● **BRIEF**: Match the string "covers" against each line below, and copy every line that matches.

Segment Start: MATERIAL TO PROCESS

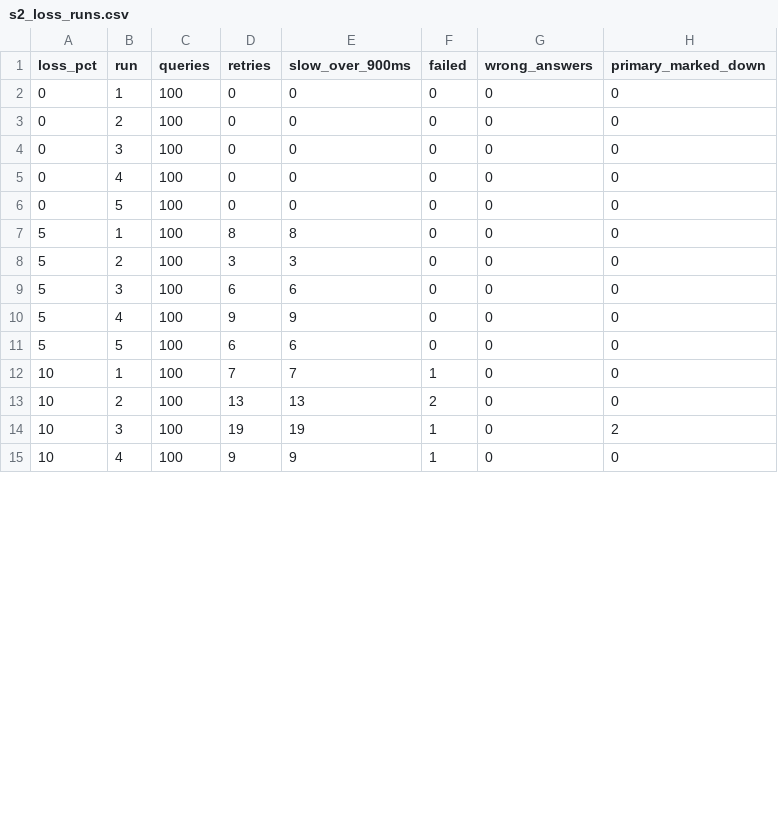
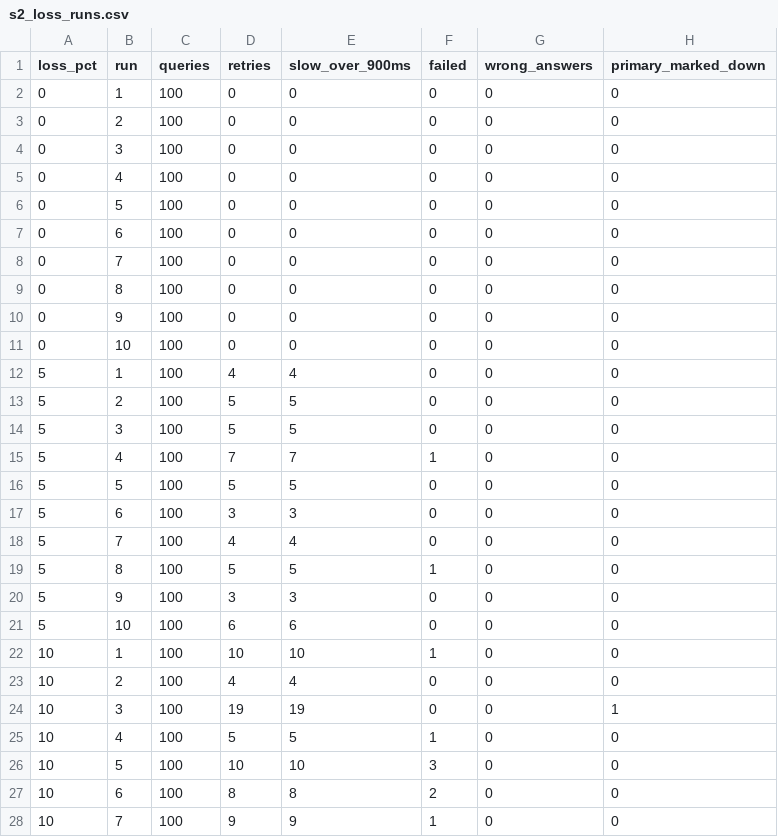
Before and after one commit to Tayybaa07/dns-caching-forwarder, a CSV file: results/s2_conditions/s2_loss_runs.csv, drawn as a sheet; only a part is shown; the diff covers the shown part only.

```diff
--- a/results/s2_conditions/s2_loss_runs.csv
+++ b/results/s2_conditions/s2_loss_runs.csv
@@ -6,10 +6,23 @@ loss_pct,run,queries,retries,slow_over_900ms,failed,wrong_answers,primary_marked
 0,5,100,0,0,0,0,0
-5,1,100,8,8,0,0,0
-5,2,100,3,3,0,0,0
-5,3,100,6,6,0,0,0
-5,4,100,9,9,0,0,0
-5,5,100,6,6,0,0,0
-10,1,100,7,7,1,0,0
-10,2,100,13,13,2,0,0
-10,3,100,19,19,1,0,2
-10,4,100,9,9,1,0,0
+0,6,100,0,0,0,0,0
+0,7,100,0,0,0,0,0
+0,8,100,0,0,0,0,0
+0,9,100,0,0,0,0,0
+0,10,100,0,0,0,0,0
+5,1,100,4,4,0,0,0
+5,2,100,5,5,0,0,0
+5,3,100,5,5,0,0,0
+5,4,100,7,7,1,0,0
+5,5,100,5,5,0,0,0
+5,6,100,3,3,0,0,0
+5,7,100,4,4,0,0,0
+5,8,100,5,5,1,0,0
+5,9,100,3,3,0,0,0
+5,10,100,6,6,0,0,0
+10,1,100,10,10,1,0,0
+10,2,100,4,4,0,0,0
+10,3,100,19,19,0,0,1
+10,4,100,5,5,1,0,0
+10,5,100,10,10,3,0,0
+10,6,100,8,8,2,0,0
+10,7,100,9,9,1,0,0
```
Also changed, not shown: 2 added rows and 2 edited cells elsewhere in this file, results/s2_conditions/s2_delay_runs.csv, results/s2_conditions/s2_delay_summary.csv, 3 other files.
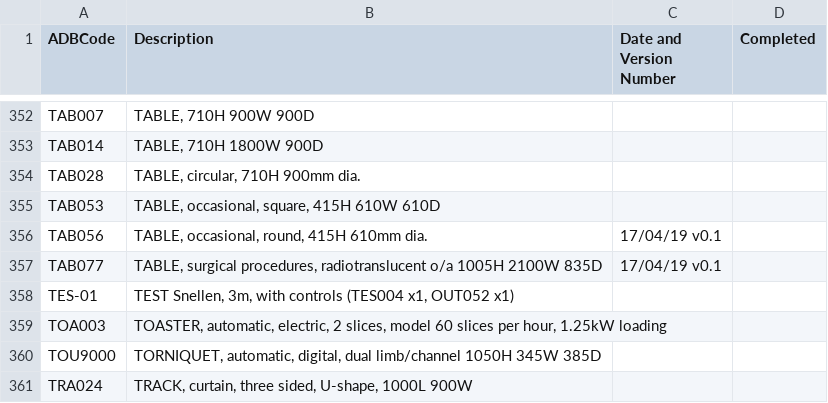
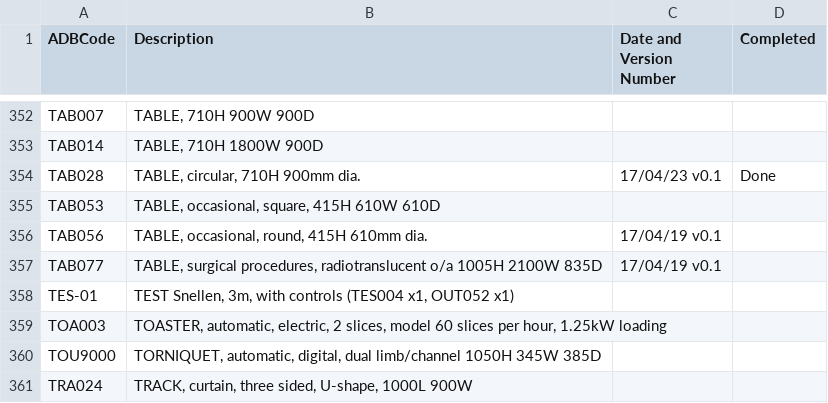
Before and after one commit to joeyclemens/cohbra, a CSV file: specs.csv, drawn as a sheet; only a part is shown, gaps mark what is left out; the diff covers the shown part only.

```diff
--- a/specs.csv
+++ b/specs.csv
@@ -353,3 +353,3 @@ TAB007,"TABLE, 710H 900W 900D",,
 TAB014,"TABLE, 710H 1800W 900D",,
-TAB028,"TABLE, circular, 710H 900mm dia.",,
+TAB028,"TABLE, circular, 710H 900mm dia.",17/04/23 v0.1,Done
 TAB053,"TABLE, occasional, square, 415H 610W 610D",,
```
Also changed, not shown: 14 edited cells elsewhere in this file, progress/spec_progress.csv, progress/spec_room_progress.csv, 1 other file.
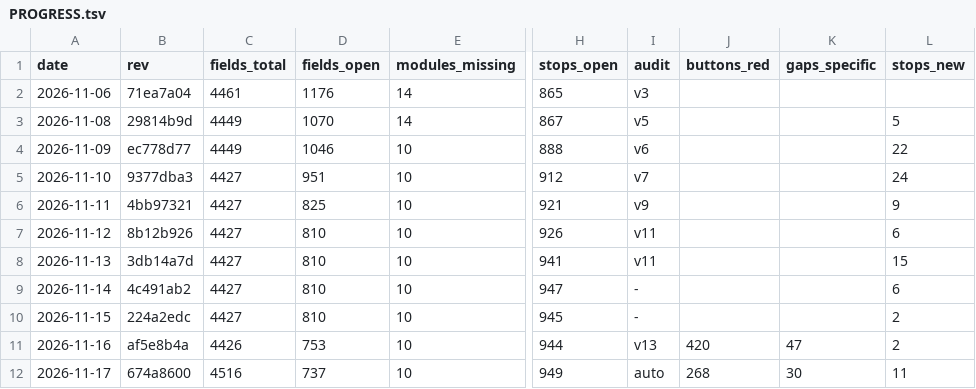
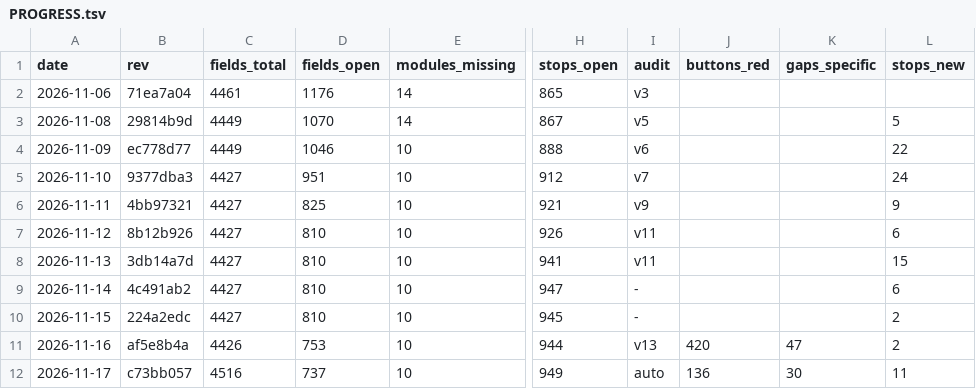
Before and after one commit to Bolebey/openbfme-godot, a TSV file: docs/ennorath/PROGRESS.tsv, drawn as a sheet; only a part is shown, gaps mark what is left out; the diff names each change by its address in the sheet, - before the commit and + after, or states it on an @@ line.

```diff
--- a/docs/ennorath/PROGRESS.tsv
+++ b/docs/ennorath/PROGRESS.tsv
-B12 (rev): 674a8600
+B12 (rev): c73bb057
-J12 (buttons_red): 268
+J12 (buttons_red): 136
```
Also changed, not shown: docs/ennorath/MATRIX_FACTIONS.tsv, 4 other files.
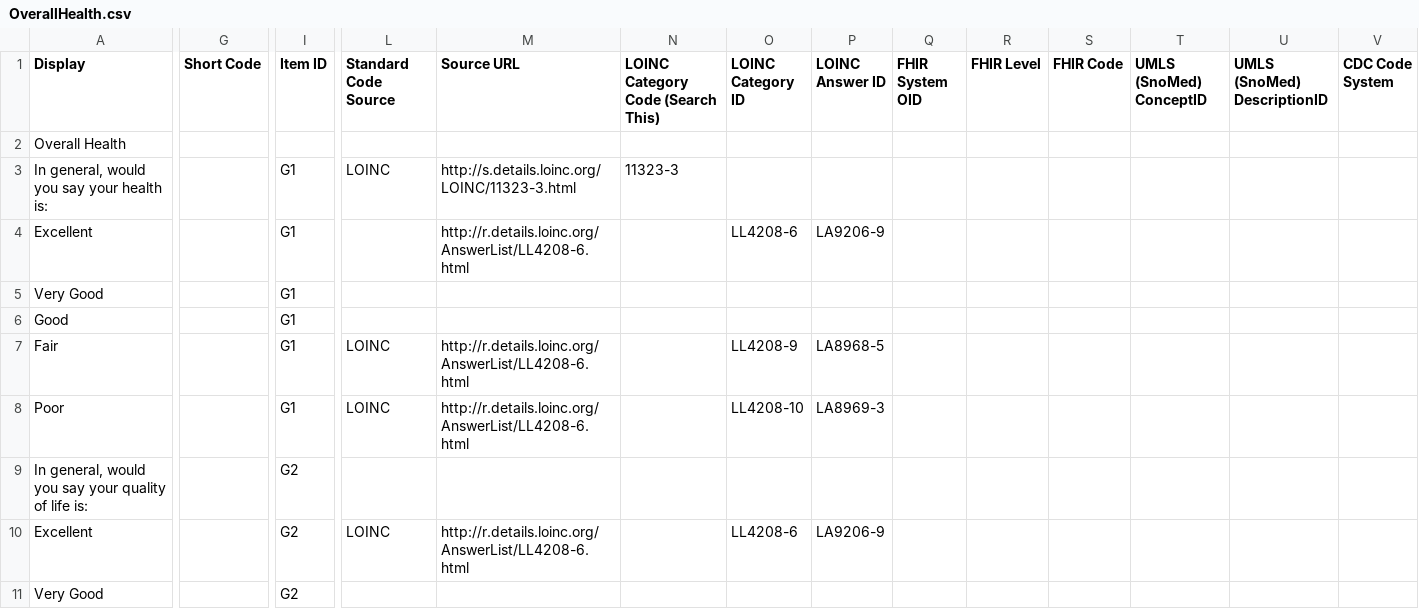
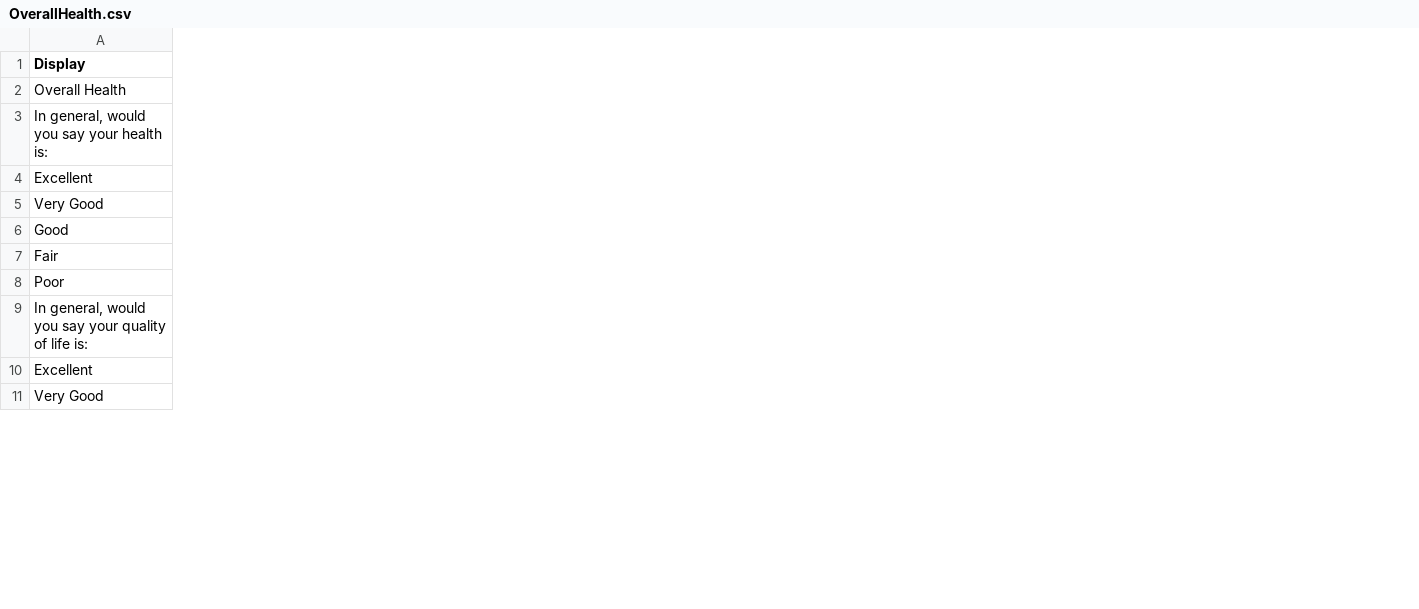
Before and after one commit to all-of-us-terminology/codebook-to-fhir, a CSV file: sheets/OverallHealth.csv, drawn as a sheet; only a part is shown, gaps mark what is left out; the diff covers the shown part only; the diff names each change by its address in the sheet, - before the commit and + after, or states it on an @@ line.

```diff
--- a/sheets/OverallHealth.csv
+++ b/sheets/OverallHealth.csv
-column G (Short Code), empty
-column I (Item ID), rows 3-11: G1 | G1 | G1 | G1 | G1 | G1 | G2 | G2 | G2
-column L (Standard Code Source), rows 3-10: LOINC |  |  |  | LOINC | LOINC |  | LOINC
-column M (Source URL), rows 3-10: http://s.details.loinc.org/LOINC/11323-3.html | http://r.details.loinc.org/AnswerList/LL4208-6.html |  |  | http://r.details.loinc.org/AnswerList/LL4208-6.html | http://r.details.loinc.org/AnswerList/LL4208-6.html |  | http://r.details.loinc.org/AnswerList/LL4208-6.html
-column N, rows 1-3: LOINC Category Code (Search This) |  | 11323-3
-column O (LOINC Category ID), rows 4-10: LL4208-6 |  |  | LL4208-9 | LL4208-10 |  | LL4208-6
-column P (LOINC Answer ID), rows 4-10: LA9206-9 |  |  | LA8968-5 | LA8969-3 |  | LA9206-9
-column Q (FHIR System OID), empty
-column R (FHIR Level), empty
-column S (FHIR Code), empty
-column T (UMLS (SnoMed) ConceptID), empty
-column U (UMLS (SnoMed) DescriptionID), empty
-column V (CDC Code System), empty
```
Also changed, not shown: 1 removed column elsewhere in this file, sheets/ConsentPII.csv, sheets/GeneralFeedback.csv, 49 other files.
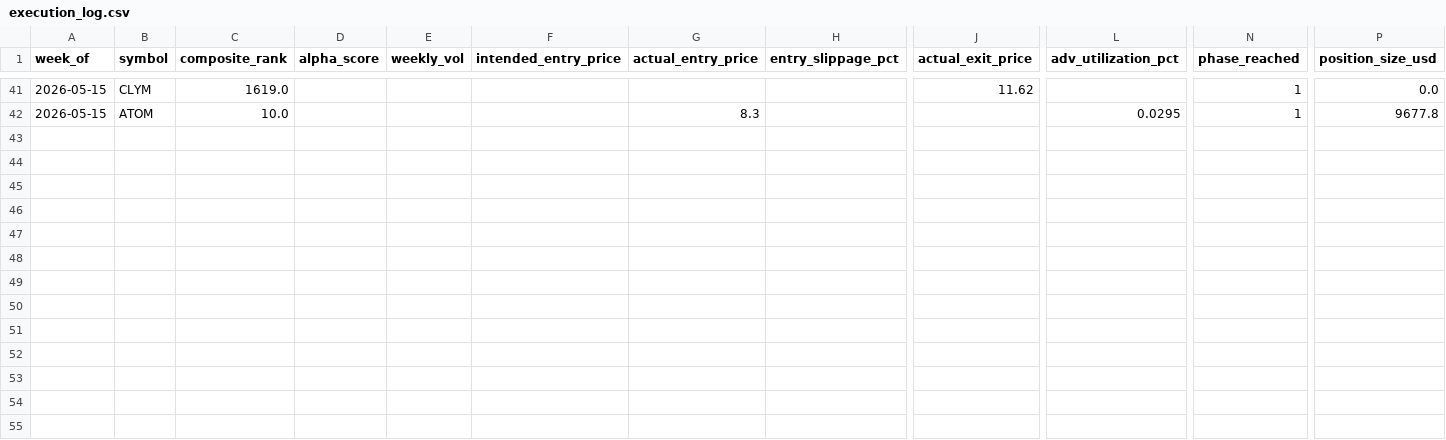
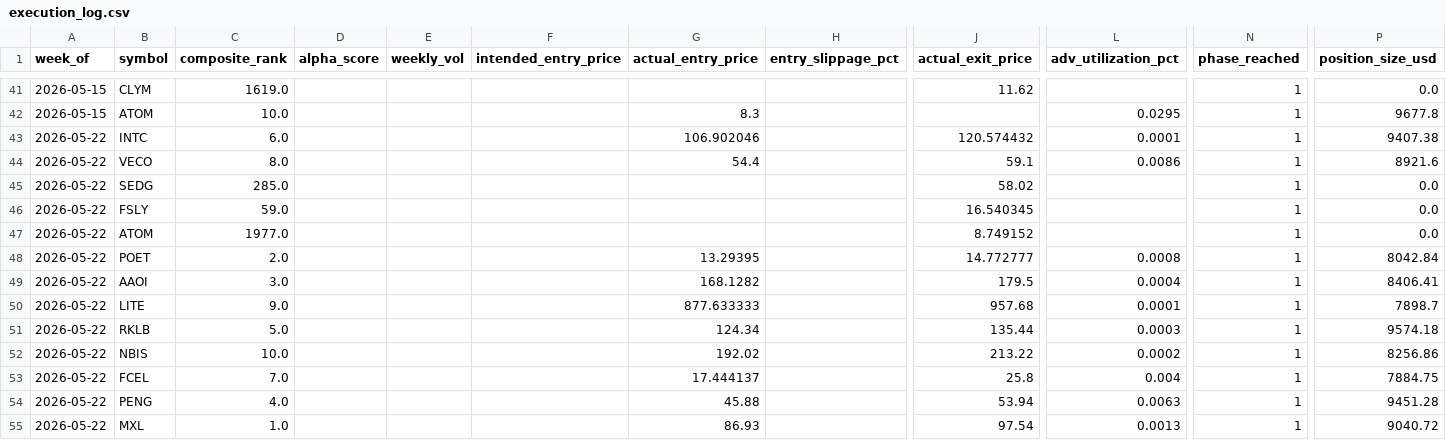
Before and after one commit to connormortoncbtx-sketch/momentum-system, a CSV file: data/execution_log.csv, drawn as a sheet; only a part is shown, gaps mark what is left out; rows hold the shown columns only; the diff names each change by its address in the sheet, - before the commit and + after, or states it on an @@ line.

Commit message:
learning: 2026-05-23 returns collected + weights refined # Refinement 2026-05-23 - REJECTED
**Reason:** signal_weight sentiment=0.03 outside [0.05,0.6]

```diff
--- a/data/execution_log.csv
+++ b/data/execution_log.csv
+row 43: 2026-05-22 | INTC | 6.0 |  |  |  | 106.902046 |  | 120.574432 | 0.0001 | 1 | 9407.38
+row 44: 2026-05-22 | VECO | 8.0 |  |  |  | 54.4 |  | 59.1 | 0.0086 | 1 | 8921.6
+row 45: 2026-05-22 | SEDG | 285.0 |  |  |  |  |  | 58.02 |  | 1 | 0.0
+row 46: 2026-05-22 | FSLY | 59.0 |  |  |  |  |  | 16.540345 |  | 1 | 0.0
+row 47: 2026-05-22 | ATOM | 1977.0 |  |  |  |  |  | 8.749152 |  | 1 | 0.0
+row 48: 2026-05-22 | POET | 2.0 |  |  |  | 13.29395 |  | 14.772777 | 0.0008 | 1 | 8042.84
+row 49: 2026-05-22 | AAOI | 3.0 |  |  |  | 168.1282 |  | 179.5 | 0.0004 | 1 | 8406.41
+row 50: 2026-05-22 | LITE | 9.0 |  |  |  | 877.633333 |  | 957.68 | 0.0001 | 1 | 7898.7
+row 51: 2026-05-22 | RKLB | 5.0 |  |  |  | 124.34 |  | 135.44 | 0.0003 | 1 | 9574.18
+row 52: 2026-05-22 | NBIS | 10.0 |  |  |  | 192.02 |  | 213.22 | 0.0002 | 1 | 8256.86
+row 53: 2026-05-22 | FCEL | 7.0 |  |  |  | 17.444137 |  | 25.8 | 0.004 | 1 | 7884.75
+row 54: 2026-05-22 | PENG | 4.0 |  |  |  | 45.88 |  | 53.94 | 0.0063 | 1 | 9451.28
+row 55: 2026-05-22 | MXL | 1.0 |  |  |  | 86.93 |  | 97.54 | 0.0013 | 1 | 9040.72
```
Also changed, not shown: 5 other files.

Segment End: MATERIAL TO PROCESS

● **RESPONSE BOX**:
Before and after one commit to Tayybaa07/dns-caching-forwarder, a CSV file: results/s2_conditions/s2_loss_runs.csv, drawn as a sheet; only a part is shown; the diff covers the shown part only.
Before and after one commit to joeyclemens/cohbra, a CSV file: specs.csv, drawn as a sheet; only a part is shown, gaps mark what is left out; the diff covers the shown part only.
Before and after one commit to all-of-us-terminology/codebook-to-fhir, a CSV file: sheets/OverallHealth.csv, drawn as a sheet; only a part is shown, gaps mark what is left out; the diff covers the shown part only; the diff names each change by its address in the sheet, - before the commit and + after, or states it on an @@ line.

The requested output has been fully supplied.